# TASK TO COMPLETE
Each record should be reproduced exactly.

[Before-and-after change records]
****************

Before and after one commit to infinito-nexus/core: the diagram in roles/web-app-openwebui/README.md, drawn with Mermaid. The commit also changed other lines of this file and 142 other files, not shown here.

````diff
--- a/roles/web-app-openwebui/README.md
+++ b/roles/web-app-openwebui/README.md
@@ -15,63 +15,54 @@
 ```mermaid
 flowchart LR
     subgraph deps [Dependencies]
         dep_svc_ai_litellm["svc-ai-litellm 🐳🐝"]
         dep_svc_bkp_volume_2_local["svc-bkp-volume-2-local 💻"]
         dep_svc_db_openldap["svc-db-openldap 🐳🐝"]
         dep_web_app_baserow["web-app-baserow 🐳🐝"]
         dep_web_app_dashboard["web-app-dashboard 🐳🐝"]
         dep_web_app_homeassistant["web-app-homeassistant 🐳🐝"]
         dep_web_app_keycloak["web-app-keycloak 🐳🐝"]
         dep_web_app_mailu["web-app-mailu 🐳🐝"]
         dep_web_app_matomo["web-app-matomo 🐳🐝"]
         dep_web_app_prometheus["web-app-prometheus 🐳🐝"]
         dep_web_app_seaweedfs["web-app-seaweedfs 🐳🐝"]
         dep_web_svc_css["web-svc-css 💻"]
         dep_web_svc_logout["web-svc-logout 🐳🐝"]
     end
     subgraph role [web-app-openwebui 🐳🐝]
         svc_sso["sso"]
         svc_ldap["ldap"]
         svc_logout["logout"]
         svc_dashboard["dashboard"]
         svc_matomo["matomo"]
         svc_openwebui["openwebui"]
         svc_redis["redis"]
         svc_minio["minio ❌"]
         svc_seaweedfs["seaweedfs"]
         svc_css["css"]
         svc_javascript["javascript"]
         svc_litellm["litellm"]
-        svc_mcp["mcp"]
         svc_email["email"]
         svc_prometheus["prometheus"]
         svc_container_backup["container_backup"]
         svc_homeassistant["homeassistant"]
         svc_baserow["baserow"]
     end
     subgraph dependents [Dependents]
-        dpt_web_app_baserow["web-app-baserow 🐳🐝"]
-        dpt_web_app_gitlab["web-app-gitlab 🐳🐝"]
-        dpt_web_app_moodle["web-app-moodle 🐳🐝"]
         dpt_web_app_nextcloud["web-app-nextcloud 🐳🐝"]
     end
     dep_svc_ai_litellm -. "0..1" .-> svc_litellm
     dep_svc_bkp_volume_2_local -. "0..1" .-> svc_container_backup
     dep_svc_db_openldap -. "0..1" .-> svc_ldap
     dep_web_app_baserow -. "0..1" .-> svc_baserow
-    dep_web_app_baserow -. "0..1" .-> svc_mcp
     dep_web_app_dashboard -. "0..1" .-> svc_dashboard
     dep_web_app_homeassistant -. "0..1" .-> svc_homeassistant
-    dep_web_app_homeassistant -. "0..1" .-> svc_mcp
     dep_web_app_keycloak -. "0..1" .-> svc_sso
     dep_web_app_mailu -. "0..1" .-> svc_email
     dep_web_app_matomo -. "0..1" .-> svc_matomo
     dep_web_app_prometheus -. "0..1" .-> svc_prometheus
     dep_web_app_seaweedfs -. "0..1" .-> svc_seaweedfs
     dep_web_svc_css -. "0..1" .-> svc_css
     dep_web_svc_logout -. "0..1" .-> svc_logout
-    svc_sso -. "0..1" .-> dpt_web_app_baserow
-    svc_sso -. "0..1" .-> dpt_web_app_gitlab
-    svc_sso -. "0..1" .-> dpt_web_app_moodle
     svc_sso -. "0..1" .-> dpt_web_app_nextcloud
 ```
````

****************

# WRITTEN ANSWER
Before and after one commit to infinito-nexus/core: the diagram in roles/web-app-openwebui/README.md, drawn with Mermaid. The commit also changed other lines of this file and 142 other files, not shown here.

````diff
--- a/roles/web-app-openwebui/README.md
+++ b/roles/web-app-openwebui/README.md
@@ -15,63 +15,54 @@
 ```mermaid
 flowchart LR
     subgraph deps [Dependencies]
         dep_svc_ai_litellm["svc-ai-litellm 🐳🐝"]
         dep_svc_bkp_volume_2_local["svc-bkp-volume-2-local 💻"]
         dep_svc_db_openldap["svc-db-openldap 🐳🐝"]
         dep_web_app_baserow["web-app-baserow 🐳🐝"]
         dep_web_app_dashboard["web-app-dashboard 🐳🐝"]
         dep_web_app_homeassistant["web-app-homeassistant 🐳🐝"]
         dep_web_app_keycloak["web-app-keycloak 🐳🐝"]
         dep_web_app_mailu["web-app-mailu 🐳🐝"]
         dep_web_app_matomo["web-app-matomo 🐳🐝"]
         dep_web_app_prometheus["web-app-prometheus 🐳🐝"]
         dep_web_app_seaweedfs["web-app-seaweedfs 🐳🐝"]
         dep_web_svc_css["web-svc-css 💻"]
         dep_web_svc_logout["web-svc-logout 🐳🐝"]
     end
     subgraph role [web-app-openwebui 🐳🐝]
         svc_sso["sso"]
         svc_ldap["ldap"]
         svc_logout["logout"]
         svc_dashboard["dashboard"]
         svc_matomo["matomo"]
         svc_openwebui["openwebui"]
         svc_redis["redis"]
         svc_minio["minio ❌"]
         svc_seaweedfs["seaweedfs"]
         svc_css["css"]
         svc_javascript["javascript"]
         svc_litellm["litellm"]
-        svc_mcp["mcp"]
         svc_email["email"]
         svc_prometheus["prometheus"]
         svc_container_backup["container_backup"]
         svc_homeassistant["homeassistant"]
         svc_baserow["baserow"]
     end
     subgraph dependents [Dependents]
-        dpt_web_app_baserow["web-app-baserow 🐳🐝"]
-        dpt_web_app_gitlab["web-app-gitlab 🐳🐝"]
-        dpt_web_app_moodle["web-app-moodle 🐳🐝"]
         dpt_web_app_nextcloud["web-app-nextcloud 🐳🐝"]
     end
     dep_svc_ai_litellm -. "0..1" .-> svc_litellm
     dep_svc_bkp_volume_2_local -. "0..1" .-> svc_container_backup
     dep_svc_db_openldap -. "0..1" .-> svc_ldap
     dep_web_app_baserow -. "0..1" .-> svc_baserow
-    dep_web_app_baserow -. "0..1" .-> svc_mcp
     dep_web_app_dashboard -. "0..1" .-> svc_dashboard
     dep_web_app_homeassistant -. "0..1" .-> svc_homeassistant
-    dep_web_app_homeassistant -. "0..1" .-> svc_mcp
     dep_web_app_keycloak -. "0..1" .-> svc_sso
     dep_web_app_mailu -. "0..1" .-> svc_email
     dep_web_app_matomo -. "0..1" .-> svc_matomo
     dep_web_app_prometheus -. "0..1" .-> svc_prometheus
     dep_web_app_seaweedfs -. "0..1" .-> svc_seaweedfs
     dep_web_svc_css -. "0..1" .-> svc_css
     dep_web_svc_logout -. "0..1" .-> svc_logout
-    svc_sso -. "0..1" .-> dpt_web_app_baserow
-    svc_sso -. "0..1" .-> dpt_web_app_gitlab
-    svc_sso -. "0..1" .-> dpt_web_app_moodle
     svc_sso -. "0..1" .-> dpt_web_app_nextcloud
 ```
````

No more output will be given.